BEGIN Excerpted data

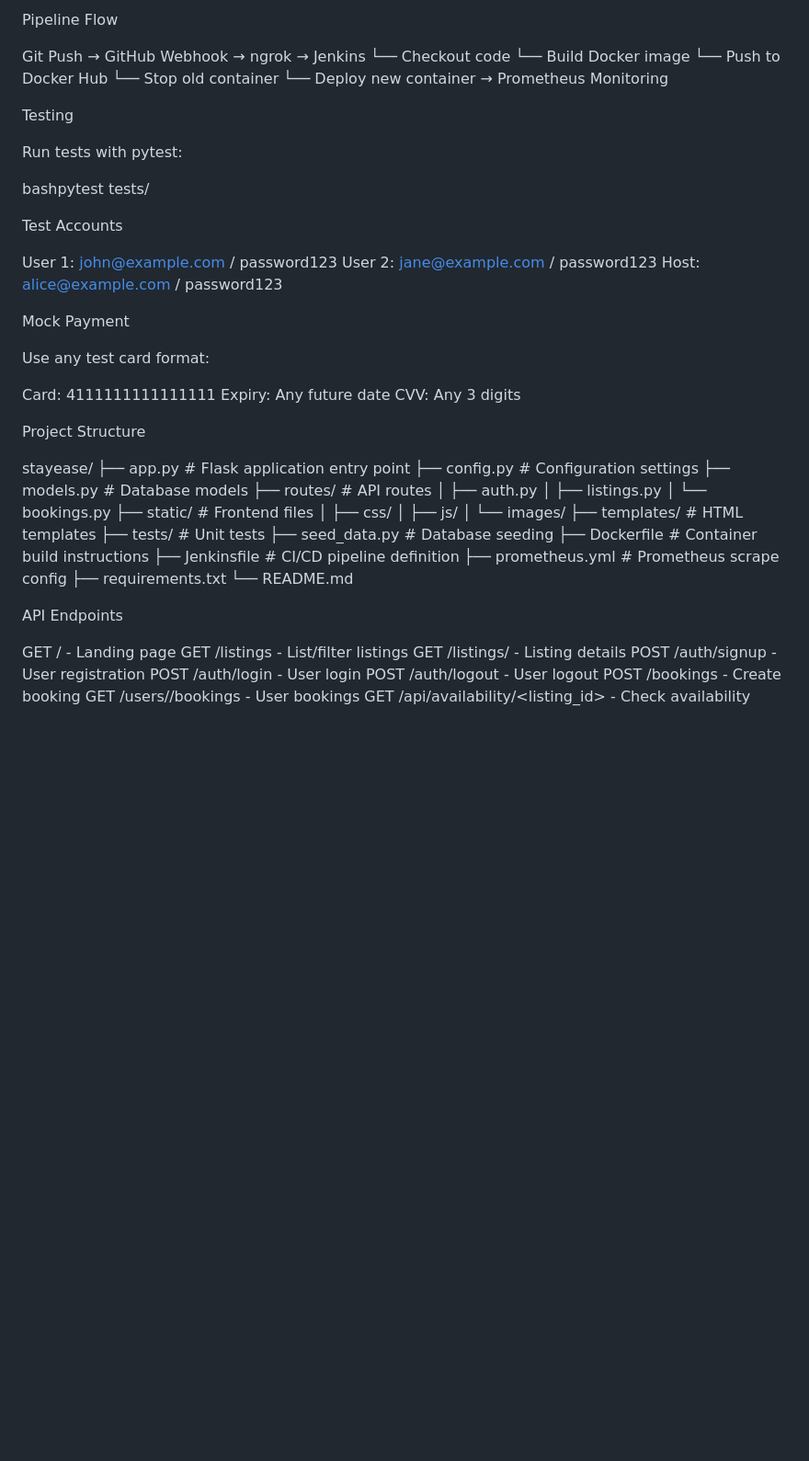
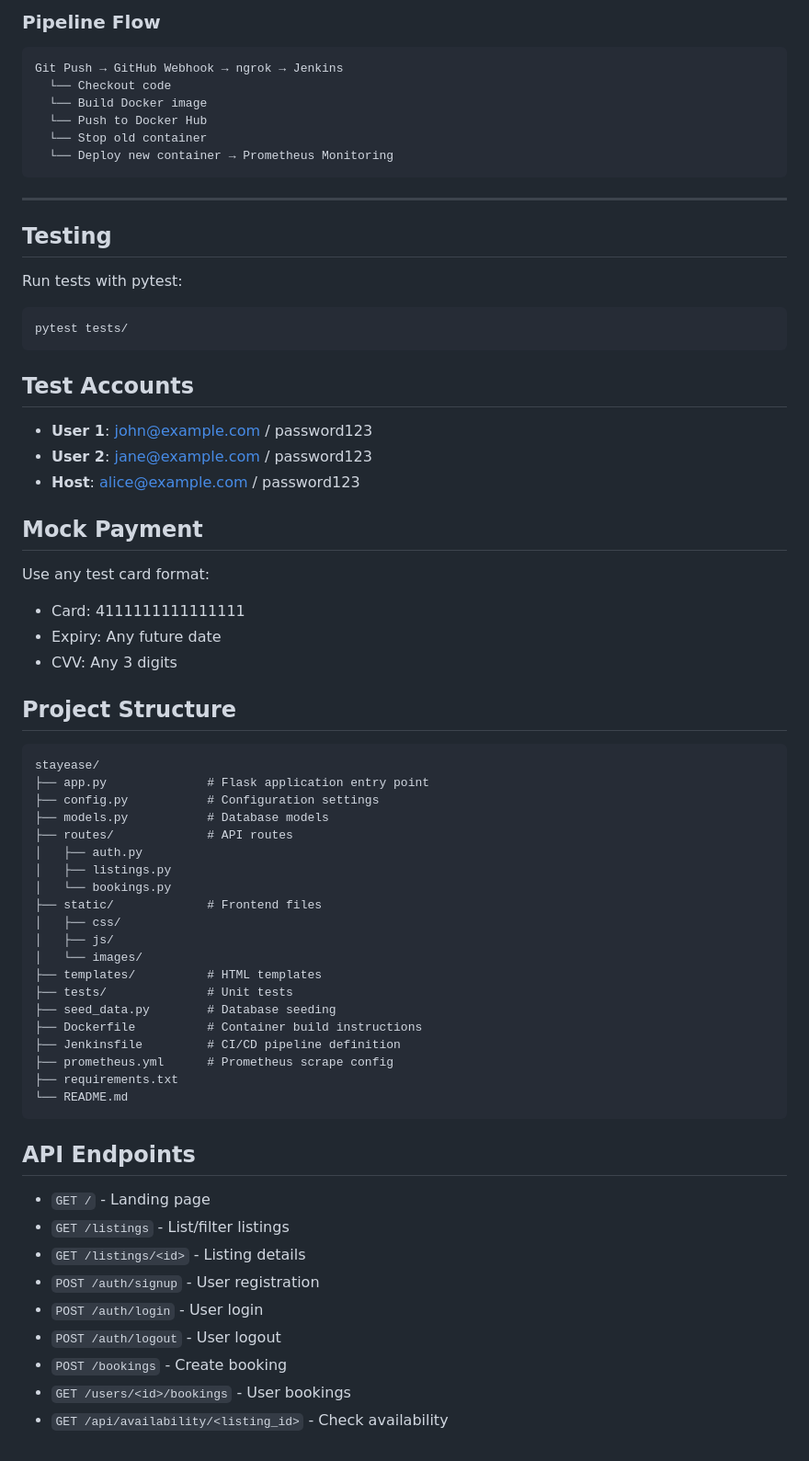
Before and after one commit to AbhayRaoYM/stayease-platform-devops, a Markdown page: README.md, the part around one of its changes. Shown at 92% size. GitHub-like rendering; blank space fills up the shorter version.

````diff
--- a/README.md
+++ b/README.md
@@ -187,40 +166,40 @@ Access Prometheus at http://localhost:9090
 
-Pipeline Flow
+### Pipeline Flow
 
+```
 Git Push → GitHub Webhook → ngrok → Jenkins
   └── Checkout code
   └── Build Docker image
   └── Push to Docker Hub
   └── Stop old container
   └── Deploy new container → Prometheus Monitoring
+```
 
+---
 
-Testing
+## Testing
 
 Run tests with pytest:
+```bash
+pytest tests/
+```
 
-bashpytest tests/
+## Test Accounts
 
-Test Accounts
+- **User 1**: john@example.com / password123
+- **User 2**: jane@example.com / password123
+- **Host**: alice@example.com / password123
 
-
-User 1: john@example.com / password123
-User 2: jane@example.com / password123
-Host: alice@example.com / password123
-
-
-Mock Payment
+## Mock Payment
 
 Use any test card format:
+- Card: 4111111111111111
+- Expiry: Any future date
+- CVV: Any 3 digits
 
+## Project Structure
 
-Card: 4111111111111111
-Expiry: Any future date
-CVV: Any 3 digits
-
-
-Project Structure
-
+```
 stayease/
 ├── app.py              # Flask application entry point
 ├── config.py           # Configuration settings
@@ -241,16 +220,16 @@ stayease/
 ├── prometheus.yml      # Prometheus scrape config
 ├── requirements.txt
 └── README.md
+```
 
-API Endpoints
+## API Endpoints
 
-
-GET / - Landing page
-GET /listings - List/filter listings
-GET /listings/<id> - Listing details
-POST /auth/signup - User registration
-POST /auth/login - User login
-POST /auth/logout - User logout
-POST /bookings - Create booking
-GET /users/<id>/bookings - User bookings
-GET /api/availability/<listing_id> - Check availability
+- `GET /` - Landing page
+- `GET /listings` - List/filter listings
+- `GET /listings/<id>` - Listing details
+- `POST /auth/signup` - User registration
+- `POST /auth/login` - User login
+- `POST /auth/logout` - User logout
+- `POST /bookings` - Create booking
+- `GET /users/<id>/bookings` - User bookings
+- `GET /api/availability/<listing_id>` - Check availability
````
Also changed, not shown: other parts of README.md (+103 -124 lines).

END Excerpted data

**Your assignment**
What is the number of lines in the listing that contain the string "Create"? Give it alone.

**Response area**
2